## [WORK INSTRUCTION]
Single out the lines of the material that contain "Workflow" and copy them.

## [EXTRACTED INFORMATION]
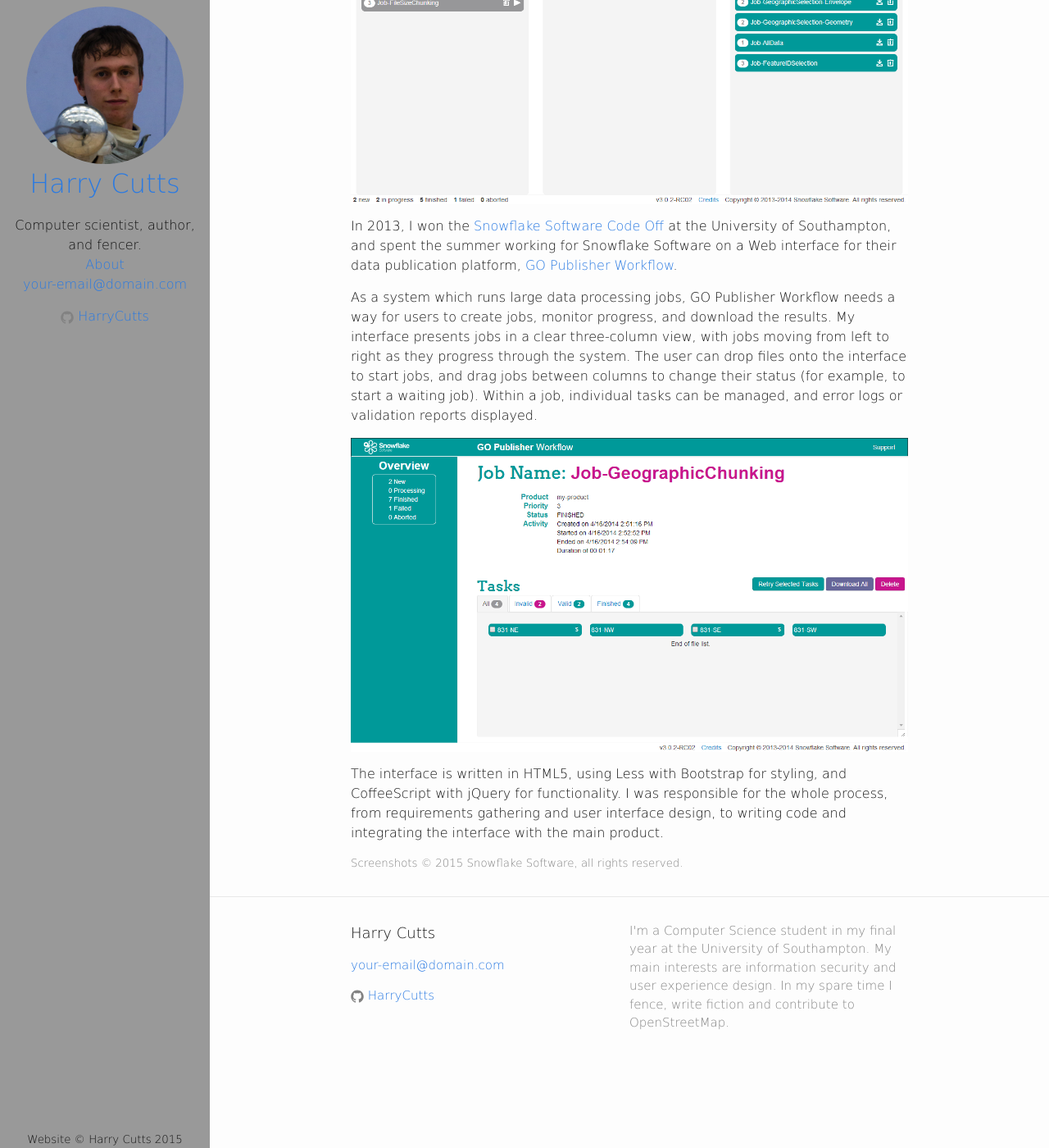
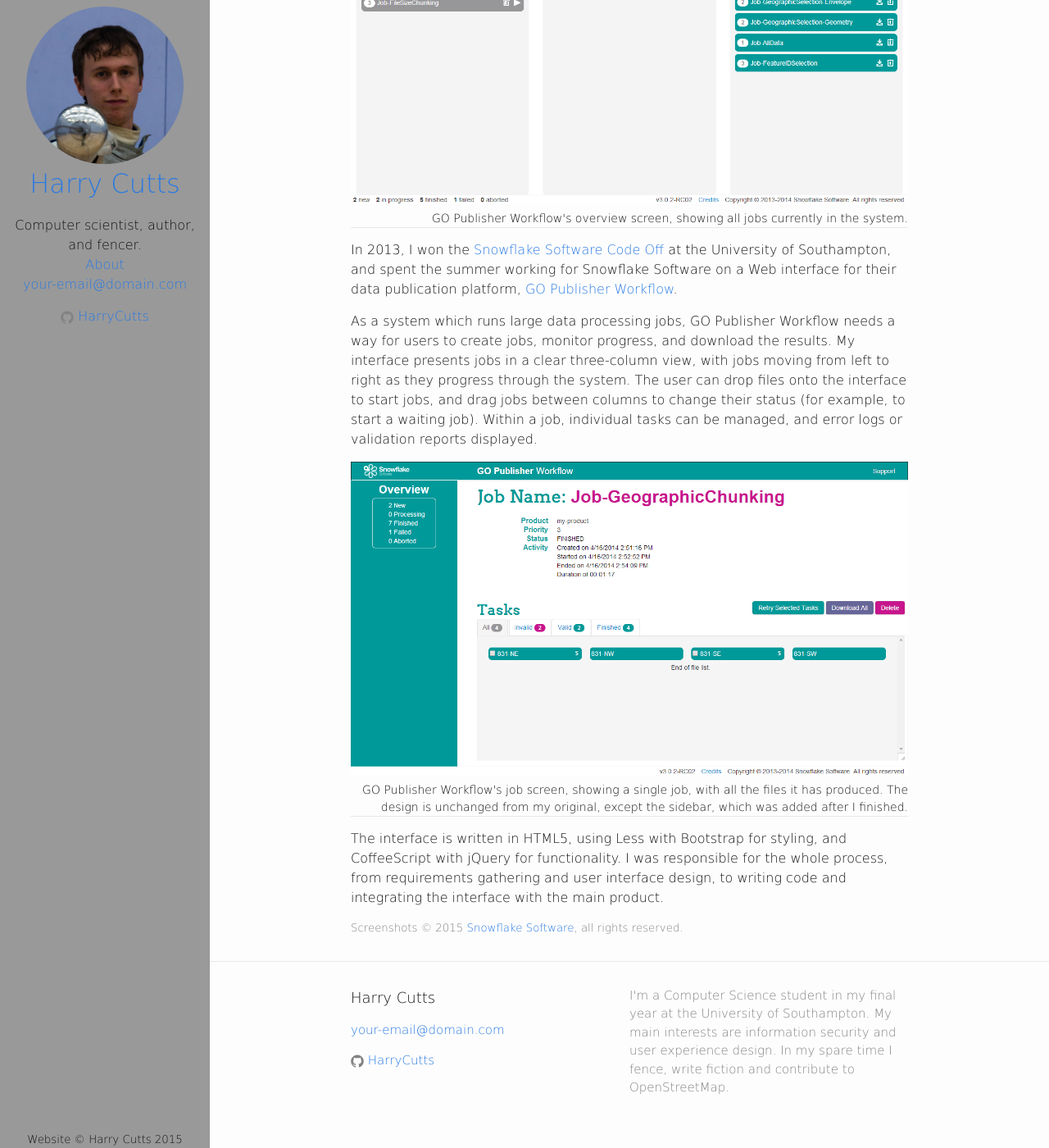
Before and after one commit to HarryCutts/harrycutts.github.io, a Jekyll site: the page built from projects/go-publisher-web-ui.md, in a window 1280 px wide and 1400 px high, scrolled down 235 px. Shown: the whole window at 82% size. Built offline with Jekyll 4.4.1, drawn with Linux system fonts in a browser that asks for light colours; nearby versions of some CDN libraries; library files that are not in the unit come from our copies.

Commit message:
Add captions to GO Publisher Workflow screenshots
Also link to the Snowflake website in the attribution.

```diff
--- a/_sass/_base.scss
+++ b/_sass/_base.scss
@@ -62,6 +62,9 @@
 }
 
 figcaption {
+	margin-top: 0.5em;
+	border-bottom: 1px solid $grey-color-light;
+	text-align: right;
 	font-size: $small-font-size;
 }
 
--- a/projects/go-publisher-web-ui.md
+++ b/projects/go-publisher-web-ui.md
@@ -3,16 +3,22 @@
 title: GO Publisher Web UI
 permalink: /projects/go-publisher-web-ui/
 legal_gumph: >
-    Screenshots &copy; 2015 Snowflake Software, all rights reserved.
+    Screenshots &copy; 2015 <a href="http://www.snowflakesoftware.com/">Snowflake Software</a>, all rights reserved.
 ---
 
-![Screenshot of GO Publisher Workflow's overview screen](/img/projects/go-publisher-web-ui/overview-screen.png)
+<figure>
+	<img alt="Screenshot of GO Publisher Workflow's overview screen" src="/img/projects/go-publisher-web-ui/overview-screen.png">
+	<figcaption>GO Publisher Workflow's overview screen, showing all jobs currently in the system.</figcaption>
+</figure>
 
 In 2013, I won the [Snowflake Software Code Off](http://www.snowflakesoftware.com/2013/03/code-off-2013/) at the University of Southampton, and spent the summer working for Snowflake Software on a Web interface for their data publication platform, [GO Publisher Workflow][gpw].
 
 As a system which runs large data processing jobs, GO Publisher Workflow needs a way for users to create jobs, monitor progress, and download the results. My interface presents jobs in a clear three-column view, with jobs moving from left to right as they progress through the system. The user can drop files onto the interface to start jobs, and drag jobs between columns to change their status (for example, to start a waiting job). Within a job, individual tasks can be managed, and error logs or validation reports displayed.
 
-![Screenshot of GO Publisher Workflow's job screen](/img/projects/go-publisher-web-ui/job-screen.png)
+<figure>
+	<img alt="Screenshot of GO Publisher Workflow's job screen" src="/img/projects/go-publisher-web-ui/job-screen.png">
+	<figcaption>GO Publisher Workflow's job screen, showing a single job, with all the files it has produced. The design is unchanged from my original, except the sidebar, which was added after I finished.</figcaption>
+</figure>
 
 The interface is written in HTML5, using Less with Bootstrap for styling, and CoffeeScript with jQuery for functionality. I was responsible for the whole process, from requirements gathering and user interface design, to writing code and integrating the interface with the main product.
 
```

## [SOLUTION FOR THIS TASK]
Add captions to GO Publisher Workflow screenshots
-![Screenshot of GO Publisher Workflow's overview screen](/img/projects/go-publisher-web-ui/overview-screen.png)
+	<img alt="Screenshot of GO Publisher Workflow's overview screen" src="/img/projects/go-publisher-web-ui/overview-screen.png">
+	<figcaption>GO Publisher Workflow's overview screen, showing all jobs currently in the system.</figcaption>
 In 2013, I won the [Snowflake Software Code Off](http://www.snowflakesoftware.com/2013/03/code-off-2013/) at the University of Southampton, and spent the summer working for Snowflake Software on a Web interface for their data publication platform, [GO Publisher Workflow][gpw].
 As a system which runs large data processing jobs, GO Publisher Workflow needs a way for users to create jobs, monitor progress, and download the results. My interface presents jobs in a clear three-column view, with jobs moving from left to right as they progress through the system. The user can drop files onto the interface to start jobs, and drag jobs between columns to change their status (for example, to start a waiting job). Within a job, individual tasks can be managed, and error logs or validation reports displayed.
-![Screenshot of GO Publisher Workflow's job screen](/img/projects/go-publisher-web-ui/job-screen.png)
+	<img alt="Screenshot of GO Publisher Workflow's job screen" src="/img/projects/go-publisher-web-ui/job-screen.png">
+	<figcaption>GO Publisher Workflow's job screen, showing a single job, with all the files it has produced. The design is unchanged from my original, except the sidebar, which was added after I finished.</figcaption>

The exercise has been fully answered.